The Bane of Social Networking

As I've been learning how to up my book selling game, one thing has come to the forefront that I cannot deny: I must network.

For me, that's just the final joke at the end of a hard road. All my life, I have been a poor networker. I have struggled and I have failed.

In school, I had trouble as I brought negative social cred to any group that I was part of. By that, I mean that the group could immediately up its social cred by pushing me out. I wasn't just a wash on the whole social network, I was a drag, and generally perceived as an irredeemable one at that. In fact, I think it fair to say that in almost every group that I've interacted with, I've had a horrible time integrating.

Now I write books. Now I want to sell them. How to do that? How do I reach an audience? How do I reach reviewers? How do I get anybody to read anything that I've written? How got get anyone to lay down $$$?

According to expert wisdom, I should build a mail list so that I can announce my novels. That sounds terrific, but only in theory. Who would want to be on the mail list? If nobody is buying or taking what I have to give away, who would sign up for the list? All that I've really done is move my networking problem to a new node. There won't be folks signing up for a mailing list because another part of the circle isn't working. Walk a bit more around the circle again, and I find a new snag.

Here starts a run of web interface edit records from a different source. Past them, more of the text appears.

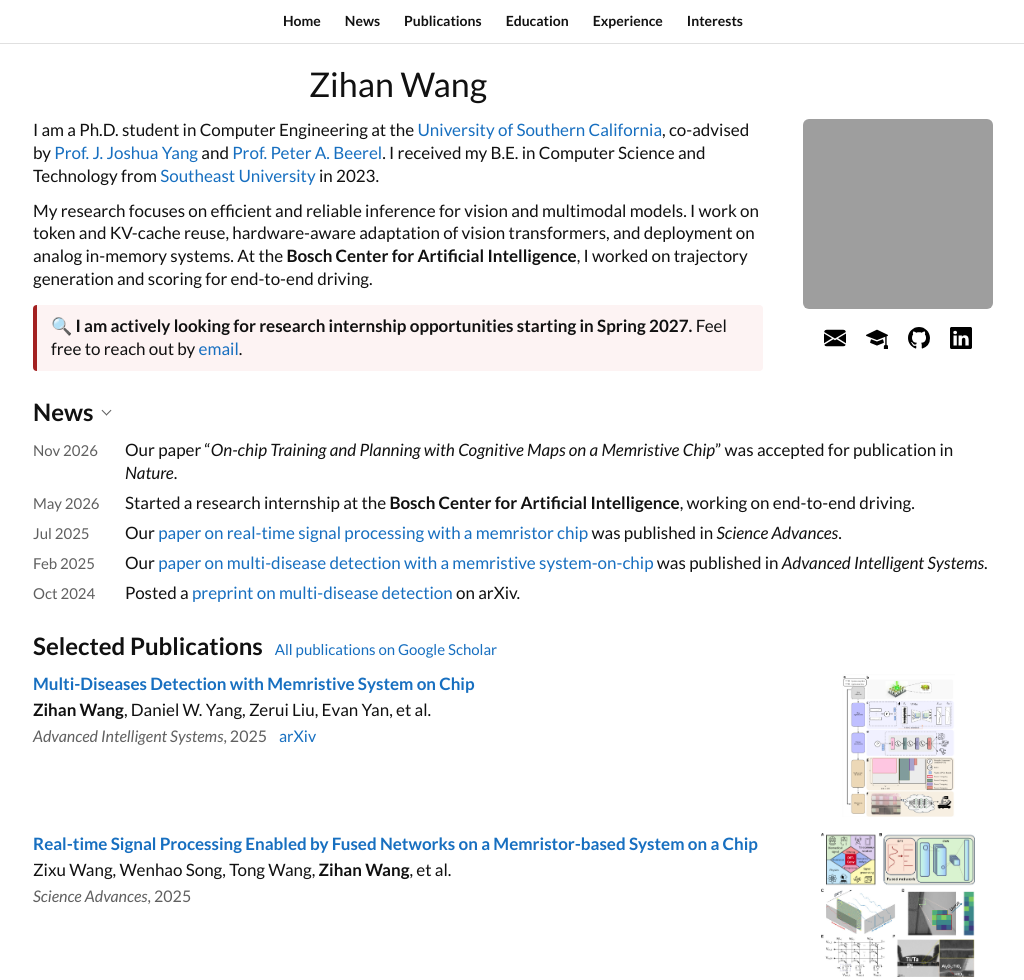
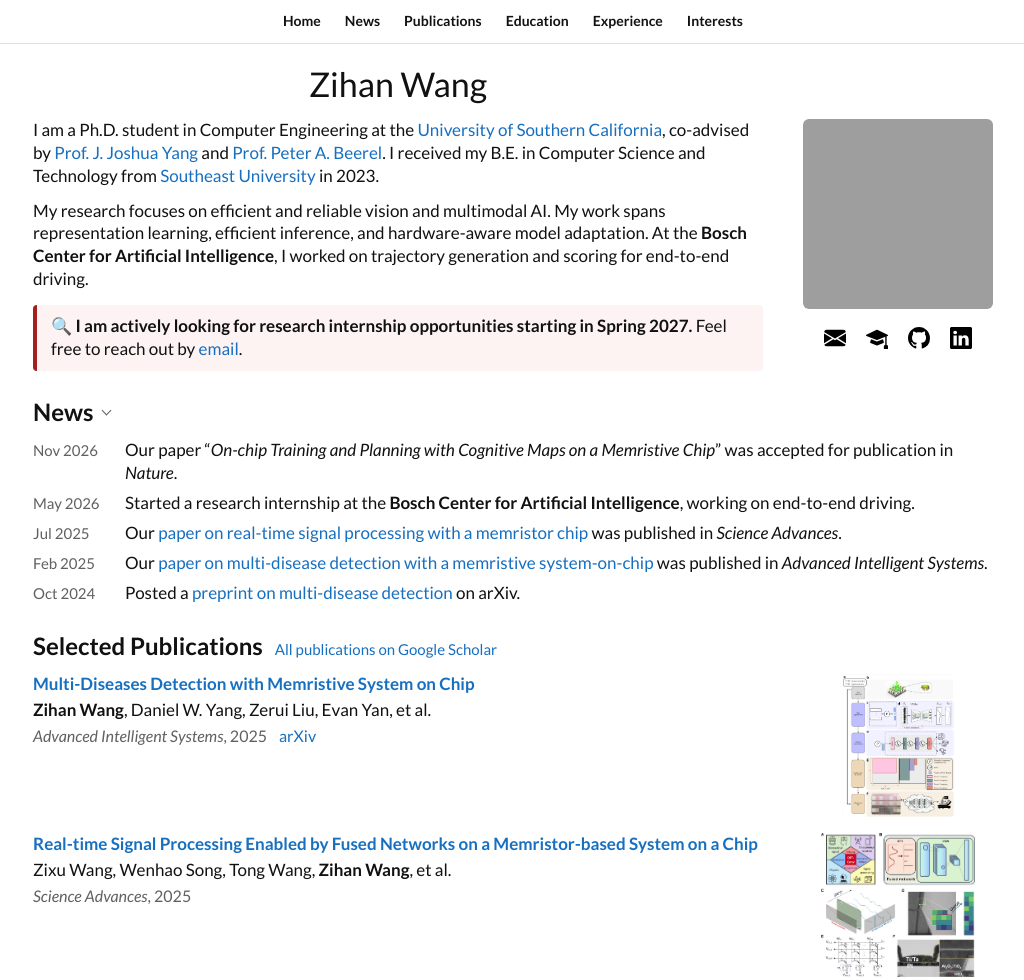
Before and after one commit to ZihanWw/ZihanWw.github.io, a plain HTML site: page index.html in a window 1280 px wide. Shown: the top 980 px of the page, without its empty margins (127-1151 px from the left). Drawn offline with Linux system fonts and the light colour scheme; grey boxes are pictures that could not be loaded.

Commit message:
Revise research interests and remove art

```diff
--- a/index.html
+++ b/index.html
@@ -26,7 +26,7 @@
       <h1 id="name">Zihan Wang</h1>
       <div class="intro">
         <p>I am a Ph.D. student in Computer Engineering at the <a href="https://www.usc.edu/">University of Southern California</a>, co-advised by <a href="https://today.usc.edu/profile/j-joshua-yang/">Prof. J. Joshua Yang</a> and <a href="https://viterbi.usc.edu/directory/faculty/Beerel/Peter">Prof. Peter A. Beerel</a>. I received my B.E. in Computer Science and Technology from <a href="https://www.seu.edu.cn/english/">Southeast University</a> in 2023.</p>
-        <p>My research focuses on efficient and reliable inference for vision and multimodal models. I work on token and KV-cache reuse, hardware-aware adaptation of vision transformers, and deployment on analog in-memory systems. At the <strong>Bosch Center for Artificial Intelligence</strong>, I worked on trajectory generation and scoring for end-to-end driving.</p>
+        <p>My research focuses on efficient and reliable vision and multimodal AI. My work spans representation learning, efficient inference, and hardware-aware model adaptation. At the <strong>Bosch Center for Artificial Intelligence</strong>, I worked on trajectory generation and scoring for end-to-end driving.</p>
       </div>
       <div class="profile">
         <img class="portrait" src="assets/zihan-wang-cafe.jpg" alt="Zihan Wang" width="9504" height="6336" decoding="async">
@@ -166,7 +166,6 @@
     <section class="section" id="interests" aria-labelledby="interests-title">
       <h2 id="interests-title">Interests</h2>
       <ul class="interests-list">
-        <li><span class="interest-icon" aria-hidden="true">🎨</span> Art</li>
         <li><span class="interest-icon" aria-hidden="true">🎵</span> Music</li>
         <li><span class="interest-icon" aria-hidden="true">🐶</span> Oreo, my dog</li>
       </ul>
```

I suppose that I will eventually work through this circle enough times so that everything works, but it's damned frustrating getting there. You could call me a bitter loser jealous of everyone else's success if you want to, and I don't blame you, but in the end such flat sentiments do a disservice to both of us. You've created a binary instead of acknowledging the emotional difficulty in striving towards something difficult.

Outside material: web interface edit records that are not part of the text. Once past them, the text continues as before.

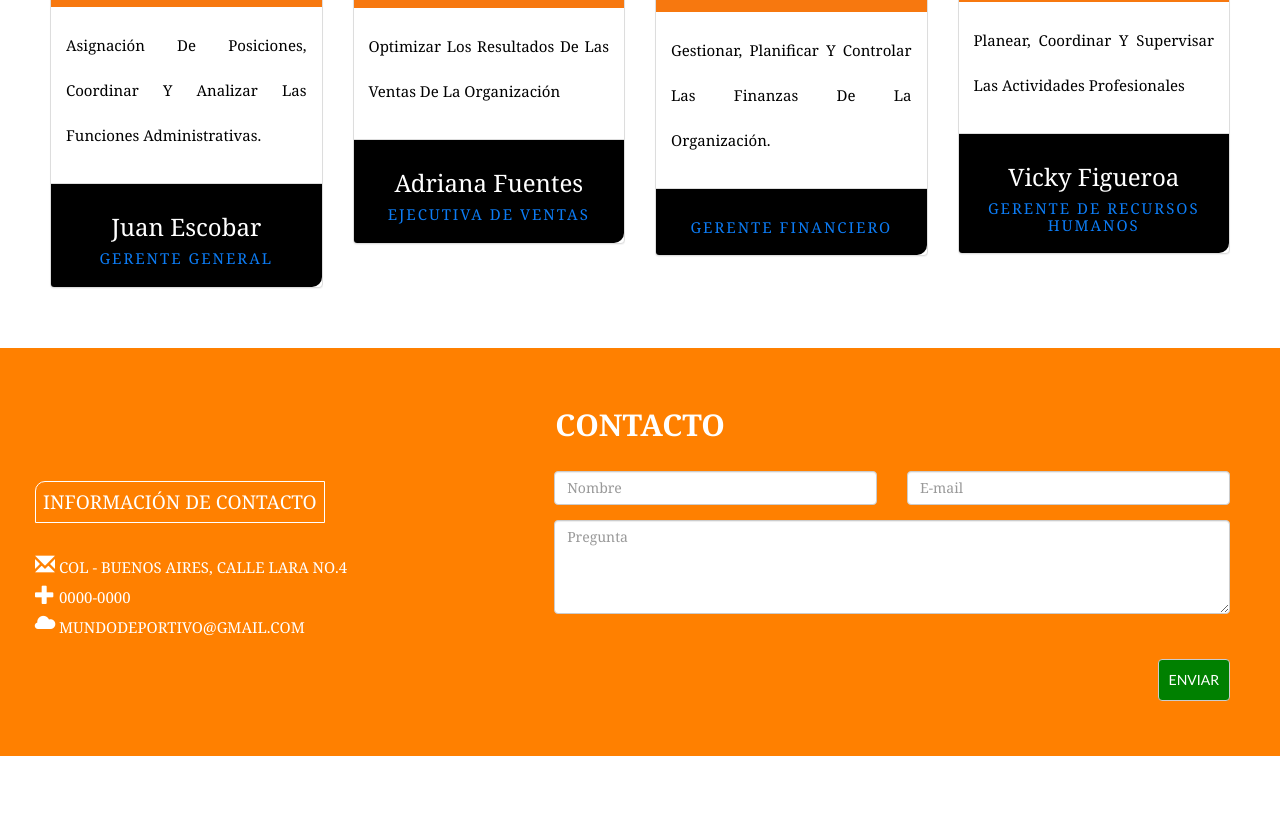
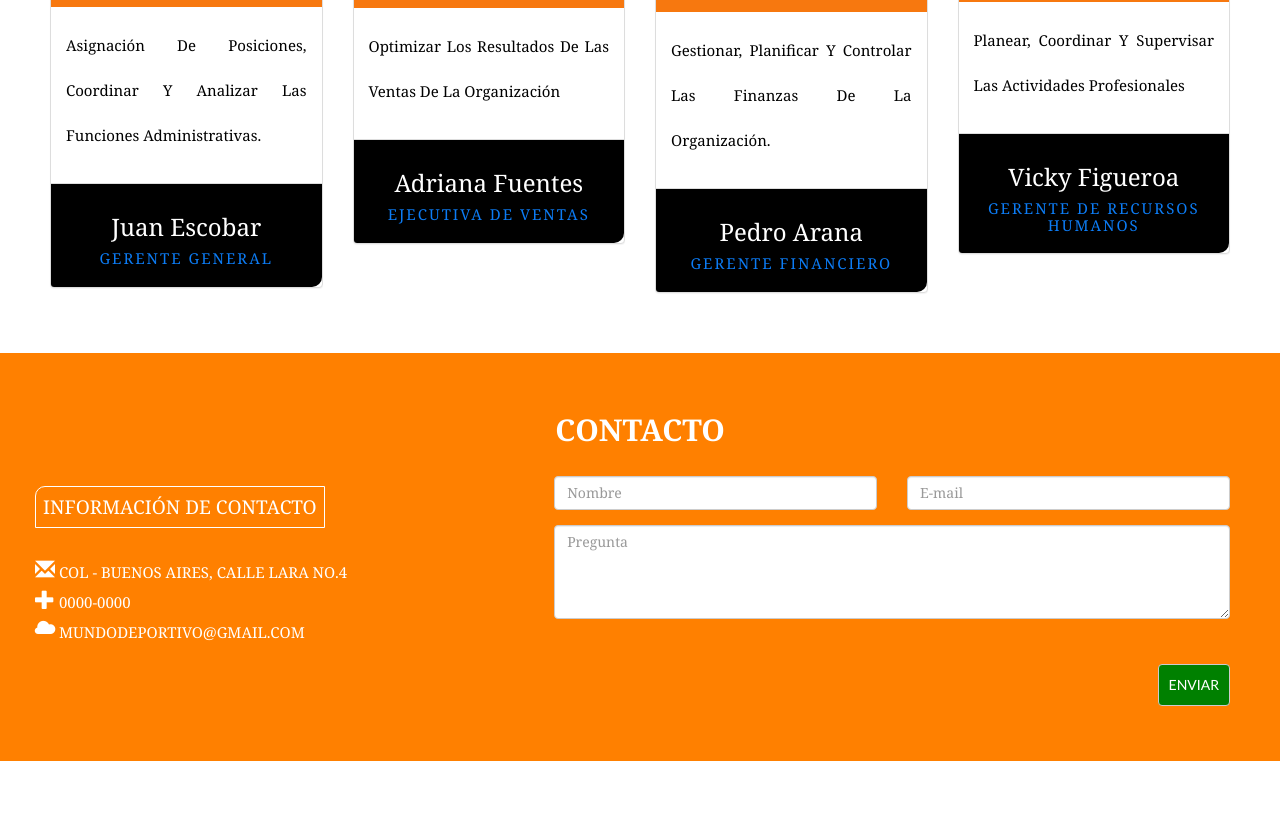
Before and after one commit to raulyzio/mundodeportivo25, a plain HTML site: page index.html in a window 1280 px wide. Shown: the part 2901-3714 px from the top of the page. Drawn offline with Linux system fonts and the light colour scheme; some packages are replaced by stand-ins of ours.

Commit message:
Update index.html

```diff
--- a/index.html
+++ b/index.html
@@ -201,7 +201,7 @@
 				<p>Gestionar, planificar y controlar las finanzas de la organización.</p>
 				</div>
 				<div class="panel-footer pie">
-				<h3></h3>
+					<h3>Pedro Arana</h3>
 				<h4>Gerente financiero</h4>
 				</div>
 
```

Meanwhile, in sports, you would accept "no pain, no gain." In sports, difficulties are just expected along the way and that in no way diminishes the athlete. Every athlete gets frustrated, wants to throw in the towel, hates the system, and screams in rage even as they stay in love with the game.

The same goes for a writing business. Like any athlete, you must constantly perform up to a high potential. If you drop, there's someone to take your place. If your new, you have to rise above the crowd to get in. All the while, you must learn all sorts of skills to get there.

This skill of social networking, for me, its' a daunting one. I feel like I'm starting below the floor.

A Day of LJ Changes

I like many of the improvements.

I'm getting used to this new layout. If I can use 15+ operating systems, I can get the swing of a web interface. Most of the problem is in a surprise. Your brain starts spinning because it wants to just go to where it already knows something is, and when it can't figure out where something is quickly, your brain starts going faster trying to figure out an illogical problem.

So, take my advice and step back. Relax. You will need to spend a little time getting to know where things are again. The layout is not insane, it's just unfamiliar. If you can choose to leave the familiar behind, then you can hop into the new format much easier.

I expect to see more changes to come along as the interfaced is rolled out. You see its direction and the overall experience should get more consistent.


As of this posting, I am #10,701 in user ranking.

At first, that sounds cool. After thinking about it, that tells me that LJ only has regular English posters in the 20k range. Yowza. Talk about population bleed. How the trendy have fallen.

Find pages with ratings is a bit tough. I don't think that info has populated for folks who haven't logged in recently. One friend is at 30k, so that blows my theory. I think she's closer to the bottom than I am, so I'm doing better than I suspected, but looking at my numbers, that's not really hard.